Saturday 14 December 2013 – Feast of St John of the Cross
At the Carmelite Priory Mdina. 6.40am Solemn Morning Prayers, 7.00am Solemn Eucharist with homily,
13.00 Office of Readings and Midday Prayers.
The first disciples of St. John of the Cross, unaffected by the scholasticism which was to prevail afterward, follow his Trinitarian schema. José de Jesús Maria (Quiroga) wrote Subida del alma a Dios (Madrid 1656-59) and Inocencio de San Andrés (d.1620) wrote Teologiá mística y espejo de la vida eterna. Cecilia del Nacimiento (1570-1646) wrote De la transformación del alma en Dios.
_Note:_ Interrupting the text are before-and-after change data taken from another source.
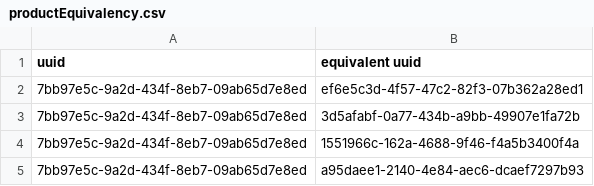
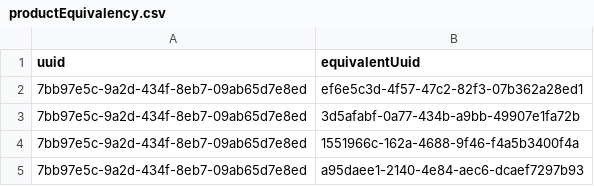
Before and after one commit to Gabriel-Desharnais/prixEpicerie, a CSV file: productEquivalency.csv, drawn as a sheet.

```diff
--- a/productEquivalency.csv
+++ b/productEquivalency.csv
@@ -1,2 +1,2 @@
-uuid,equivalent uuid
+uuid,equivalentUuid
 7bb97e5c-9a2d-434f-8eb7-09ab65d7e8ed,ef6e5c3d-4f57-47c2-82f3-07b362a28ed1
```
Also changed, not shown: 2 other files.
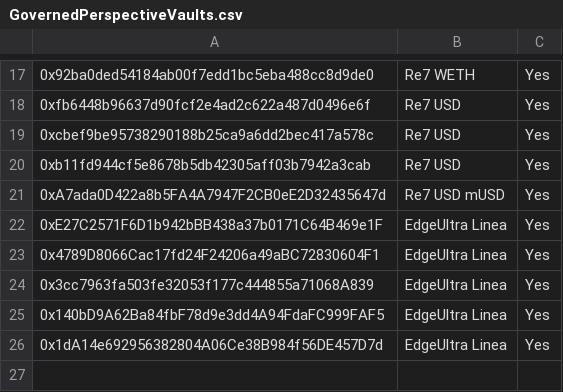
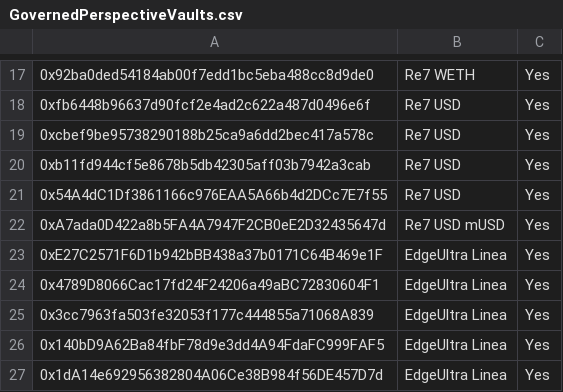
Before and after one commit to euler-xyz/evk-periphery, a CSV file: script/production/linea/governedPerspectiveVaults/GovernedPerspectiveVaults.csv, drawn as a sheet; only a part is shown, gaps mark what is left out; the diff names each change by its address in the sheet, - before the commit and + after, or states it on an @@ line.

```diff
--- a/script/production/linea/governedPerspectiveVaults/GovernedPerspectiveVaults.csv
+++ b/script/production/linea/governedPerspectiveVaults/GovernedPerspectiveVaults.csv
+row 21: 0x54A4dC1Df3861166c976EAA5A66b4d2DCc7E7f55 | Re7 USD | Yes
```
Also changed, not shown: script/production/mainnet/governedPerspectiveVaults/GovernedPerspectiveVaults.csv, script/production/tac/governedPerspectiveVaults/GovernedPerspectiveVaults.csv.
There were others who did not depend as closely on John of the Cross but who were nevertheless outstanding and influential in their own right. Among these were Juan de Jesús Maria (Aravalles d. 1609) who redacted the Instrucción de Novicios for the Discalced Carmelites. The great mystic Juan de Jesús Maria (Sampedro 1564-1615) played an important role in the spiritual formation in the Italian Discalced congregation. His three volume Opera omnia, was edited by Ildefonso de S. Luis (Florence 1771-74). More eclectic and somewhat influenced by St. John of the Cross was Tómas de Jesús (Díaz Sánchez de Avila 1564 -1627), author of numerous and profound mystical treatises, such as De contemplatione divina libri sex. (Jerónimo) Gracián de la Madre de Dios (d.1614), although without scholarly pretensions, was a most effective interpreter of Carmelite spirituality. He was devoted to the eremitical origins of Carmel and fond of the “cave” of Pastrana. To his contemplative fervor he added an indefatigable zeal in preaching and writing (Obras del p. Jerónimo Gracián de la Madre de Dios, 3 v., Burgos 1932-33). Driven from the Discalced by the Doria faction, he spent his final years in the Ancient Observance where, at the request of the Prior General, Enrique Silvio, he wrote Della disciplina regolare … dell perfettione e spirito con che si ha de osservare la regola… particolarmente quella sotto la quale vive l’Ordine della gloriosa Vergine del Carmine (Venice 1600). This work had a wide diffusion among the Italian Carmelites, partly because of the interest Silvio took in it. For many years it was standard reading in the refectory.
Go Ahead, Leave A Comment